So after a lot of mucking about with render states and blend modes and shaders and reading, and z buffers and other tedious things i think i now have the previously unattainable mixture of proper smoky effects, happening in 3D with my shadow casting and bright ‘burn’ laser and flame effects all working together. This means a ship exploding can look like this (click to enlarge)
Which I’m pretty happy with. Those particle effects are all a mess, placeholder stuff that I can fix easily once I’ve rebuilt my editor for them. Plus I need to add a lot more stuff, and also those ships are obviously just modified GSB 1 ships not designed to take new lighting capabilities into account fully. I also need to fix some boxy depth-of-field artifacts for the distant asteroids. Next on today’s agenda is likely to be getting ship hulks to cast shadows (easy!) and then work on letting hulks drift in pseudo 3D (towards or away from the camera, but always planar, as they are sprites after all :D).
So what was the solution? Well it was as I suspected (amazingly). I just needed to take the key scene objects, the hulks, the ships, the turrets (which are separate items) and the asteroids and draw them to my own depth buffer. I then set that depth buffer to be texture layer 2 when rendering the smoke & flames (so that I can reference it in a shader) and just set alpha to 0 for any pixels where the depth buffer is closer than the particles I’m drawing. Right now I’m using a manually created and rendered-to depth buffer, so it’s actually a render target. You can’t in Directx9 have a z buffer that is a render-target, so I might experiment later with toggling the z enable on and off and using a standard directx zbuffer. I’m guessing that internally the card drivers can simultaneously render to a dedicated Z buffer AND the current RT, whereas if you use a manually created RT it’s a separate call. It’s no big deal because I build up a ‘deferred’ list of depth buffer render objects in the engine anyway, but it would let me reduce my video memory usage.

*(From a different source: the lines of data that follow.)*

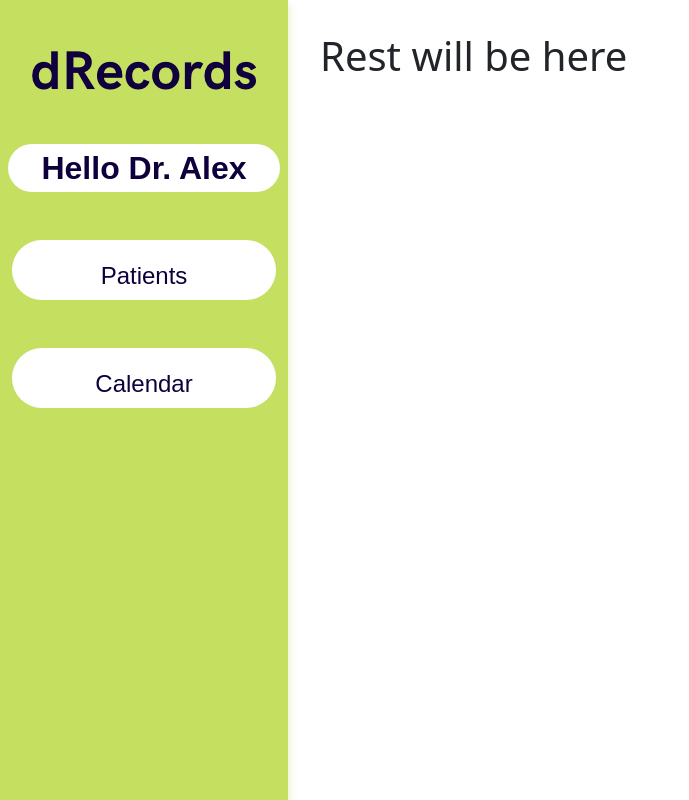
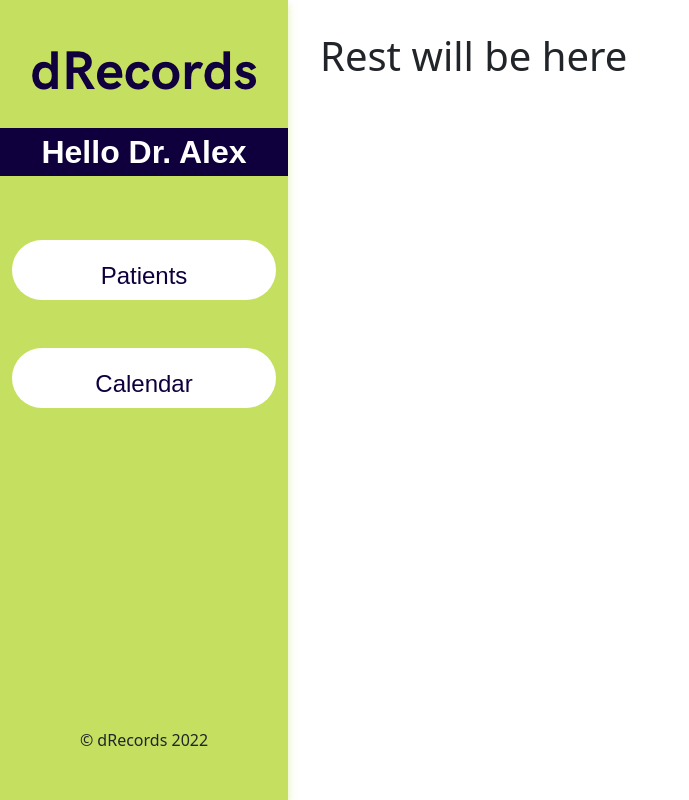
Before and after one commit to valik94/CovidCentral, a React (Create React App) app in the folder client/: page /practitioners in a window 1280 px wide. Shown: the whole page, without its empty margins (0-689 px from the left). Built offline with nearby package versions, Linux system fonts and the light colour scheme; a web font is replaced by a local one.

Commit message:
small scss vertical navbar changes

```diff
--- a/client/src/Practitioners.js
+++ b/client/src/Practitioners.js
@@ -29,7 +29,7 @@ export default function HomePage (props) {
         alt="Interview Scheduler"
       />
       <nav className="sidebar__menu">
-        <div className="sidebar__greeting">
+        <div className="sidebar__mainFont__background">
           <p className="sidebar__mainFont">Hello Dr. Alex</p>
         </div>
         <div className="">
@@ -37,6 +37,9 @@ export default function HomePage (props) {
         </div>
         <div className="">
           <button className={clickedCalendar} onClick={() => {setCalendar(true)}}> Calendar </button>
+        </div>
+        <div className="sidebar__lowerPart">
+          <p>© dRecords 2022</p>
         </div>
       </nav>
     </section>
--- a/client/src/components/practitionersComp/practitioners.scss
+++ b/client/src/components/practitionersComp/practitioners.scss
@@ -33,8 +33,14 @@
   &__mainFont {
     font-family: $font-family-PT;
     font-weight: bold;
-    color: $dark-blue;
+    color: $white;
     font-size: 2em;
+    text-align: center;
+  }
+
+  &__mainFont__background {
+    background-color: $dark-blue;
+    margin-top: 1em;
   }
 
   &__secondFont {
@@ -69,6 +75,12 @@
     margin-left: 0.5em;
   }
 
+  &__lowerPart {
+    margin-top: 20rem;
+    margin-bottom: 0rem;
+    text-align: center;
+  }
+
 }
 
 button {
@@ -98,9 +110,6 @@ button {
   border: none;
 }
 
-
-
-
 .schedule {
   display: flex;
   flex-direction: column;
```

To recap, I’m doing all this because I want the smoke effects to be rendered last, so I can do some clever-ass light compositing that excludes them, such as laser beams lighting up the ships they pass over.
Non-Programmer version: “Blah blah geeky geeky…Explosions!” :D